ABOVE: In the 21st Century, newspaper-style travel articles make no more sense than luggage without wheels.
by Durant Imboden, Europe for Visitors
Many of today's travel writers developed their writing skills in the newspaper era, when Sunday travel sections published hundreds--maybe even thousands--of freelance stories every week. The typical story was 500 to 700 words long, with a fairly standard structure:
- A lead (I refuse to use the spelling "lede") to hook the reader;
- A few hundred words of descriptive text for the armchair traveler ("I did this, I saw that");
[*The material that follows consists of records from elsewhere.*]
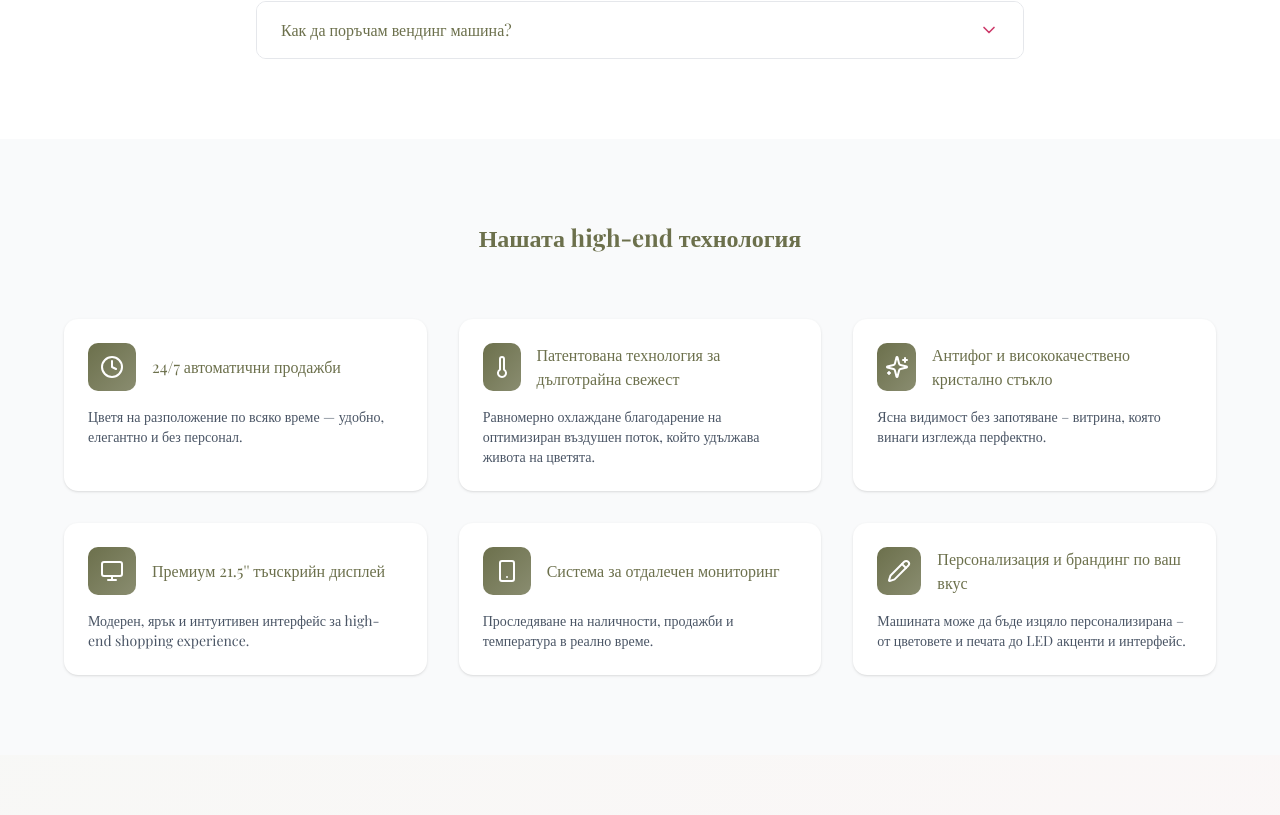
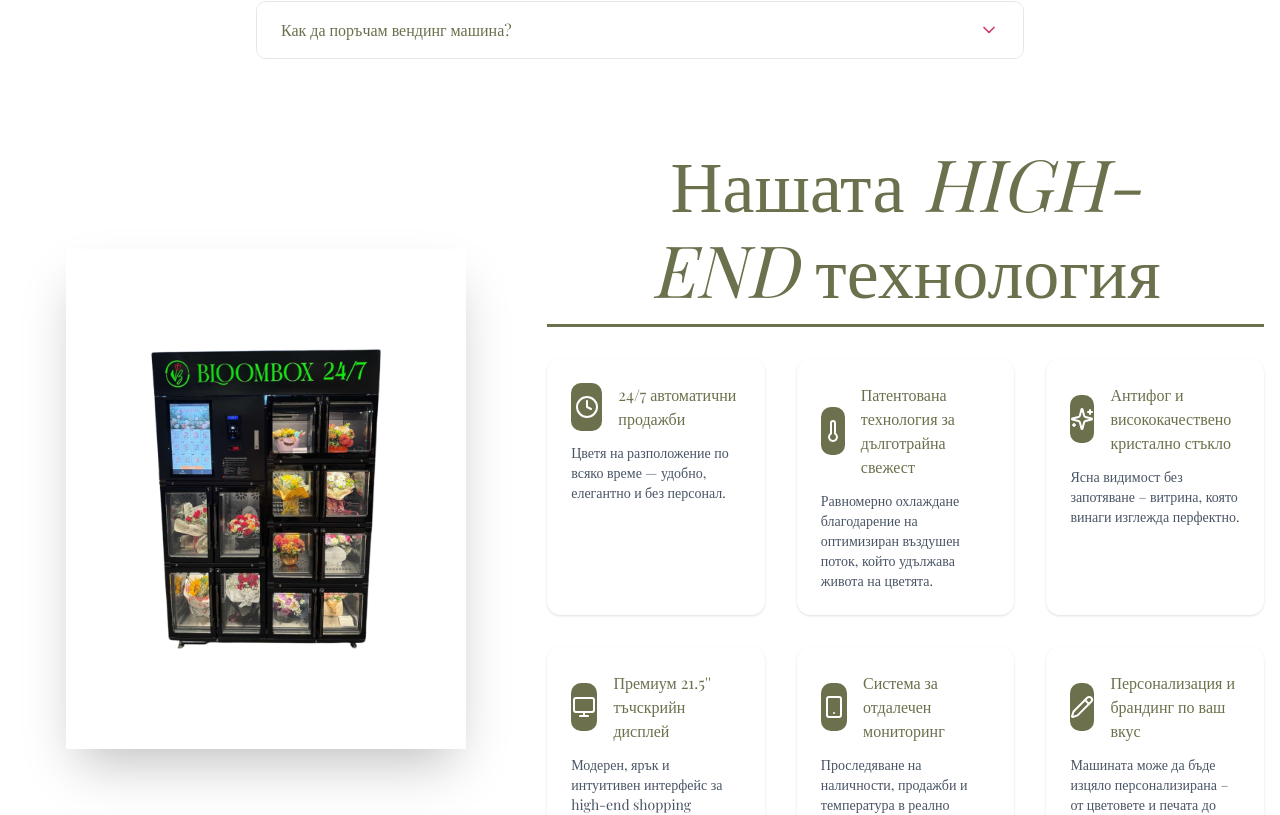
Before and after one commit to IavorOrlyov/bloombox, a React (Vite) app in the folder vending-website/: page / in a window 1280 px wide. Shown: the part 2428-3243 px from the top of the page. Built offline with nearby package versions, Linux system fonts and the light colour scheme; a web font is replaced by a local one.

Commit message:
Добавен е carrousela

```diff
--- a/vending-website/src/components/Technology.tsx
+++ b/vending-website/src/components/Technology.tsx
@@ -1,4 +1,5 @@
-import { Clock, Thermometer, Sparkles, Monitor, Smartphone, Pencil } from 'lucide-react';
+import { useState, useEffect } from 'react';
+import { Clock, Thermometer, Sparkles, Monitor, Smartphone, Pencil, ChevronLeft, ChevronRight } from 'lucide-react';
 
 const features = [
   {
@@ -33,26 +34,104 @@ const features = [
   },
 ];
 
+const carouselImages = [
+  '/assets/1.png',
+  '/assets/2.png',
+  '/assets/3.png',
+  '/assets/4.png',
+  '/assets/7.png',
+  '/assets/5.png',
+];
+
 export function Technology() {
+  const [currentImageIndex, setCurrentImageIndex] = useState(0);
+
+  useEffect(() => {
+    const interval = setInterval(() => {
+      setCurrentImageIndex((prev) => (prev + 1) % carouselImages.length);
+    }, 4000);
+    return () => clearInterval(interval);
+  }, []);
+
+  const nextImage = () => {
+    setCurrentImageIndex((prev) => (prev + 1) % carouselImages.length);
+  };
+
+  const prevImage = () => {
+    setCurrentImageIndex((prev) => (prev - 1 + carouselImages.length) % carouselImages.length);
+  };
+
   return (
-    <section id="technology" className="py-20 bg-gray-50">
+    <section id="technology" className="py-10 bg-[#f4f0ed]" style={{ paddingBottom: "80px"}}>
       <div className="container mx-auto px-4">
-        <div className="max-w-6xl mx-auto">
-          <h2 className="font-playfair text-center text-[#6c704c] mb-16" style={{ fontWeight: 700, fontSize: "24px" }}>
-            Нашата high-end технология
+        <div className="max-w-7xl mx-auto">
+          <div className="flex flex-col items-start" style={{ display: "flex", flexDirection: "row", gap: "2rem", alignItems: "center" }}>
+            {/* Left Side - Carousel (40%) */}
+            <div style={{ width: "40%", flexShrink: 0, display: "flex", justifyContent: "center", alignItems: "center" }}>
+              <div className="relative bg-gradient-to-br from-sky-200 to-[#a8b864] rounded-3xl overflow-hidden shadow-2xl" style={{ width: "100%", maxWidth: "400px", height: "500px" }}>
+                <img
+                  src={carouselImages[currentImageIndex]}
+                  alt={`Vending machine ${currentImageIndex + 1}`}
+                  className="w-full h-full object-contain"
+                  onError={(e) => {
+                    const target = e.target as HTMLImageElement;
+                    target.style.display = 'none';
+                  }}
+                />
+
+                {/* Carousel Controls */}
+                <button
+                  onClick={prevImage}
+                  className="absolute left-4 top-1/2 -translate-y-1/2 bg-white/80 hover:bg-white p-2 rounded-full shadow-lg transition-all cursor-pointer"
+                >
+                  <ChevronLeft className="w-6 h-6 text-[#6c704c]" />
+                </button>
+                <button
+                  onClick={nextImage}
+                  className="absolute right-4 top-1/2 -translate-y-1/2 bg-white/80 hover:bg-white p-2 rounded-full shadow-lg transition-all cursor-pointer"
+                >
+                  <ChevronRight className="w-6 h-6 text-[#6c704c]" />
+                </button>
+
+                {/* Carousel Indicators */}
+                <div className="absolute bottom-4 left-1/2 -translate-x-1/2 flex gap-2">
+                  {carouselImages.map((_, index) => (
+                    <button
+                      key={index}
+                      onClick={() => setCurrentImageIndex(index)}
+                      className={`w-2 h-2 rounded-full transition-all cursor-pointer ${
+                        index === currentImageIndex ? 'bg-white w-6' : 'bg-white/50'
+                      }`}
+                    />
+                  ))}
+                </div>
+              </div>
+            </div>
+
+            {/* Right Side - Header and Feature Cards (60%) */}
+            <div style={{ width: "60%", flexGrow: 1 }}>
+              <div className="mb-8 text-center">
+                <h2 className="font-playfair text-[#6c704c] mb-3" style={{ fontWeight: 300, fontSize: "72px", lineHeight: "1.2" }}>
+                  <div>Нашата <span style={{ fontWeight: 400, fontStyle: "italic" }}>HIGH-</span></div>
+                  <div><span style={{ fontWeight: 400, fontStyle: "italic" }}>END</span> технология</div>
                 </h2>
+                <div className="relative mx-auto" style={{ maxWidth: "800px" }}>
+                  <div className="w-full h-px bg-[#6c704c]" style={{height: "3px"}}></div>
+                  <div className="absolute w-2 h-2 rounded-full border-2 border-[#6c704c] bg-[#f4f0ed]" style={{ height: "10px" }}></div>
+                </div>
+              </div>
 
-          <div className="grid md:grid-cols-2 lg:grid-cols-3 gap-8">
+              <div className="grid grid-cols-1 sm:grid-cols-2 lg:grid-cols-3 gap-8">
                 {features.map((feature, index) => (
                 <div
                   key={index}
-                className="bg-white p-6 rounded-xl shadow-sm hover:shadow-md transition-shadow"
+                  className="bg-white/80 backdrop-blur-sm p-6 rounded-xl shadow-sm hover:shadow-md transition-shadow"
                 >
-                <div className="flex items-center gap-4 mb-4">
-                  <div className="w-12 h-12 bg-gradient-to-br from-[#6c704c] to-[#6c704c]/80 rounded-lg flex items-center justify-center flex-shrink-0">
+                  <div className="flex items-center gap-4 mb-3">
+                    <div className="w-12 h-12 bg-[#6c704c] rounded-lg flex items-center justify-center flex-shrink-0">
                       <feature.icon className="w-6 h-6 text-white" />
                     </div>
-                  <h3 className="font-playfair text-[#6c704c] text-lg font-semibold">
+                    <h3 className="font-playfair text-[#6c704c] text-base font-semibold">
                       {feature.title}
                     </h3>
                   </div>
@@ -64,6 +143,8 @@ export function Technology() {
               </div>
             </div>
           </div>
+        </div>
+      </div>
     </section>
   );
 }
```
Lines whose indentation alone changed are shown as unchanged.
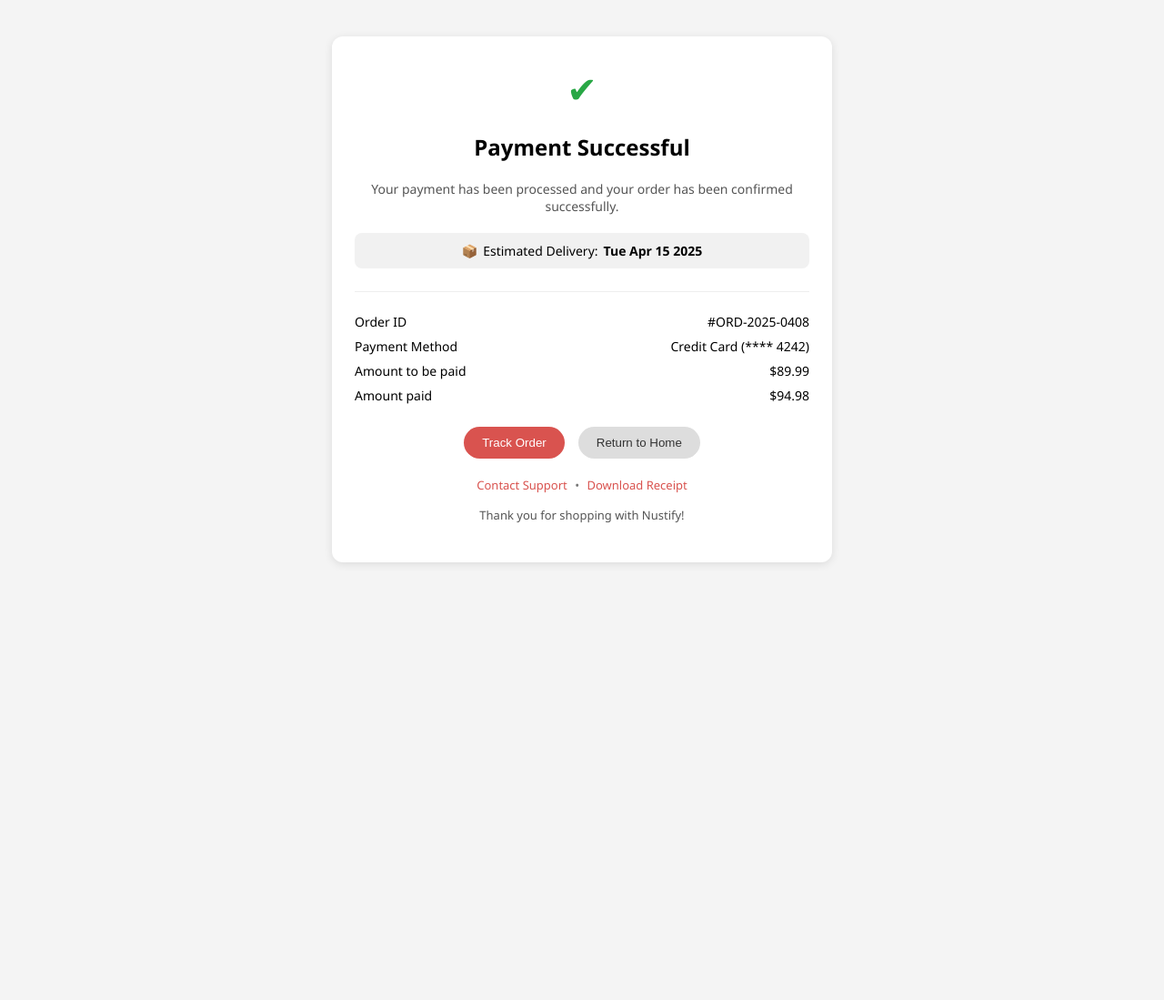
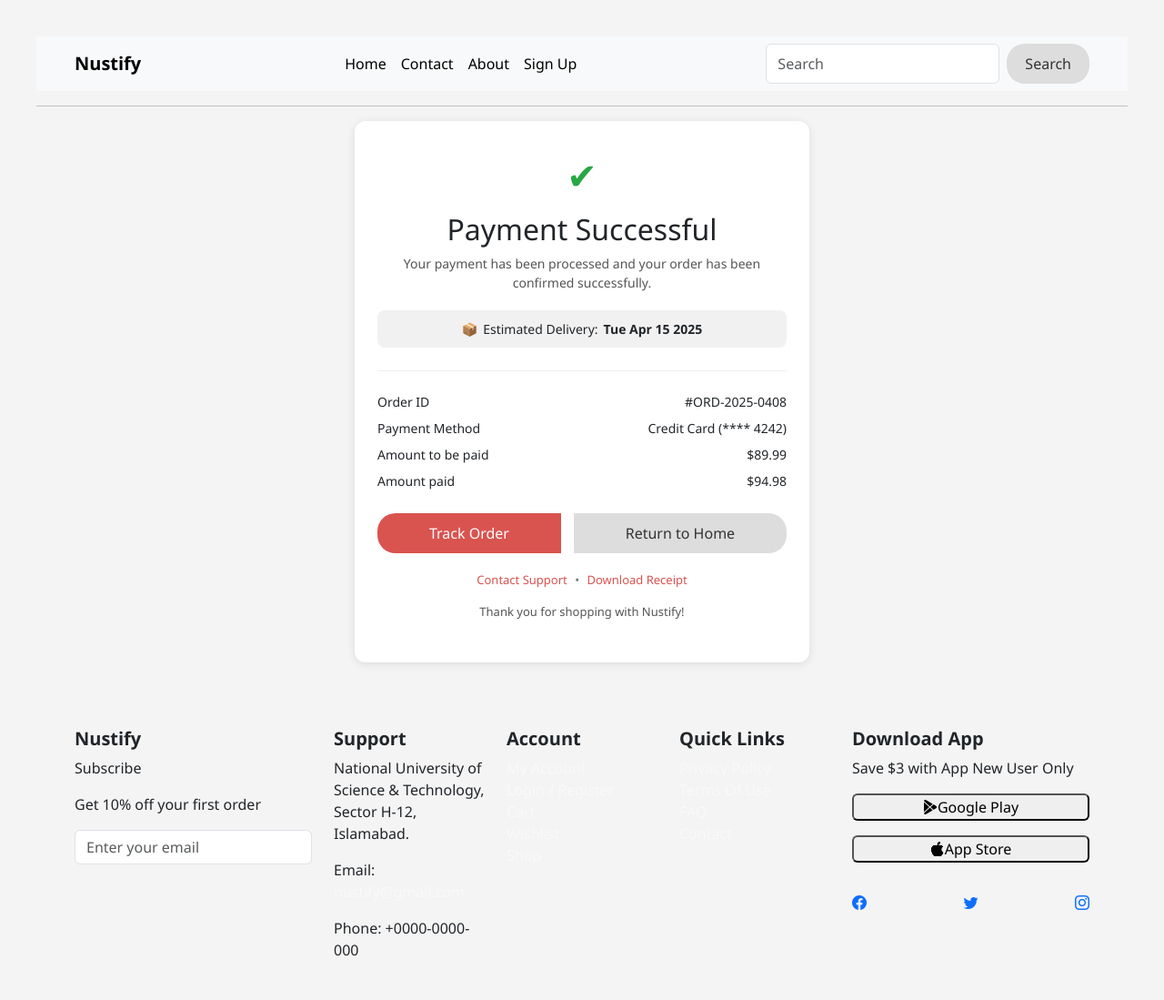
Before and after one commit to AbdullahSaleem1096/Web-technologies-assignment-1, a plain HTML site: page paymemtsuccess.html in a window 1280 px wide. Shown: the whole page at 91% size. Before the commit the page ends 800 px from the top, so only its background shows below. Drawn offline with nearby package versions, Linux system fonts and the light colour scheme.

Commit message:
paymemtsuccess.html

```diff
--- a/paymemtsuccess.html
+++ b/paymemtsuccess.html
@@ -1,10 +1,39 @@
 <!DOCTYPE html>
 <html lang="en">
 <head>
-  <meta charset="UTF-8">
-  <title>Payment Successful</title>
-  <link rel="stylesheet" href="paymentsuccess.css">
+  <meta charset="UTF-8" />
+  <meta name="viewport" content="width=device-width, initial-scale=1.0" />
+  <link rel="stylesheet" href="https://cdn.jsdelivr.net/npm/bootstrap-icons@1.10.5/font/bootstrap-icons.css">
+  <link href="https://cdn.jsdelivr.net/npm/bootstrap@5.3.3/dist/css/bootstrap.min.css" rel="stylesheet" integrity="sha384-QWTKZyjpPEjISv5WaRU9OFeRpok6YctnYmDr5pNlyT2bRjXh0JMhjY6hW+ALEwIH" crossorigin="anonymous">
+
+  <title>Nustify Header</title>
+  <link rel="stylesheet" href="paymentsuccess.css" />
 </head>
+<body>
+  <div class="top-bar"></div>
+
+  <!-- NAVBAR -->
+  <nav class="navbar navbar-expand-lg bg-body-tertiary">
+    <div class="container">
+      <a class="navbar-brand fw-bold" href="#"><strong>Nustify</strong></a>
+      <button class="navbar-toggler" type="button" data-bs-toggle="collapse" data-bs-target="#navbarNav">
+        <span class="navbar-toggler-icon"></span>
+      </button>
+      <div class="collapse navbar-collapse justify-content-center" id="navbarNav">
+        <ul class="navbar-nav mx-auto">
+          <li class="nav-item"><a class="nav-link active" href="home.html">Home</a></li>
+          <li class="nav-item"><a class="nav-link active" href="contact.html">Contact</a></li>
+          <li class="nav-item"><a class="nav-link active" href="about.html">About</a></li>
+          <li class="nav-item"><a class="nav-link active" href="signup.html">Sign Up</a></li>
+        </ul>
+      </div>
+      <form class="d-flex" role="search">
+        <input class="form-control me-2" type="search" placeholder="Search" aria-label="Search">
+        <button class="btn btn-outline-success" type="submit">Search</button>
+      </form>
+    </div>
+  </nav>
+  <hr>
 <body>
 
   <div class="payment-container" id="paymentSuccess">
@@ -60,5 +89,66 @@
     `;
   </script>
 
+  <footer class="footer mt-5 py-4">
+    <div class="container">
+        <div class="row text-start">
+
+            <!-- Section-1 -->
+            <div class="col-md-3">
+                <h5 class="fw-bold">Nustify</h5>
+                <p>Subscribe</p>
+                <p>Get 10% off your first order</p>
+                <input type="email" class="form-control mb-2" placeholder="Enter your email">
+            </div>
+
+            <!-- Section-2 -->
+            <div class="col-md-2">
+                <h5 class="fw-bold">Support</h5>
+                <p>National University of Science & Technology, Sector H-12, Islamabad.</p>
+                <p>Email: <a href="mailto:nustify@gmail.com" class="text-light text-decoration-none">nustify@gmail.com</a></p>
+                <p>Phone: +0000-0000-000</p>
+            </div>
+
+            <!-- Section-3 -->
+            <div class="col-md-2">
+                <h5 class="fw-bold">Account</h5>
+                <ul class="list-unstyled">
+                    <li><a href="#" class="text-light text-decoration-none">My Account</a></li>
+                    <li><a href="#" class="text-light text-decoration-none">Login / Register</a></li>
+                    <li><a href="#" class="text-light text-decoration-none">Cart</a></li>
+                    <li><a href="#" class="text-light text-decoration-none">Wishlist</a></li>
+                    <li><a href="#" class="text-light text-decoration-none">Shop</a></li>
+                </ul>
+            </div>
+
+            <!-- Section-4 -->
+            <div class="col-md-2">
+                <h5 class="fw-bold">Quick Links</h5>
+                <ul class="list-unstyled">
+                    <li><a href="#" class="text-light text-decoration-none">Privacy Policy</a></li>
+                    <li><a href="#" class="text-light text-decoration-none">Terms Of Use</a></li>
+                    <li><a href="#" class="text-light text-decoration-none">FAQ</a></li>
+                    <li><a href="#" class="text-light text-decoration-none">Contact</a></li>
+                </ul>
+            </div>
+
+            <!-- Section-5 -->
+            <div class="col-md-3">
+                <h5 class="fw-bold">Download App</h5>
+                <p>Save $3 with App New User Only</p>
+                <div class="d-flex flex-column">
+                    <button class="mb-3 rounded"><i class="bi bi-google-play"></i>Google Play</button>
+                    <button class="mb-3 rounded"><i class="bi bi-apple"></i>App Store</button>
+                </div>
+                <div class="mt-3 d-flex justify-content-between">
+                    <a href="#"><i class="bi bi-facebook"></i></a>
+                    <a href="#"><i class="bi bi-twitter"></i></a>
+                    <a href="#"><i class="bi bi-instagram"></i></a>
+                </div>
+            </div>
+        </div>
+    </div>
+</footer>
+
 </body>
 </html>
```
- A closing paragraph or sidebar with practical advice and/or contact information for the handful of readers who might follow the writer's example by visiting the destination, taking the cruise, booking a week at the nudist dude ranch, etc.
That structure worked well in printed newspaper travel sections, which were designed to supply travel ideas and entertainment to all of a newspaper's local readers.
However, it's less useful and effective on the Web, where most traffic is driven by search and the typical reader is looking for practical how-to information and "decision support" for a specific destination or travel experience.
Don't get me wrong: I'm not knocking sites like World Hum (which emphasizes travel narrative) or personal travel blogs such as Lisa Taylor Huff's The Bold Soul (which is about a middle-aged American's quest for a new life and love in Paris). But if you want to make a living from travel writing and publishing on the Web, you should be targeting active travelers who want help in planning their adventures, not just readers who want to read about yours.
Next article: "Article structure"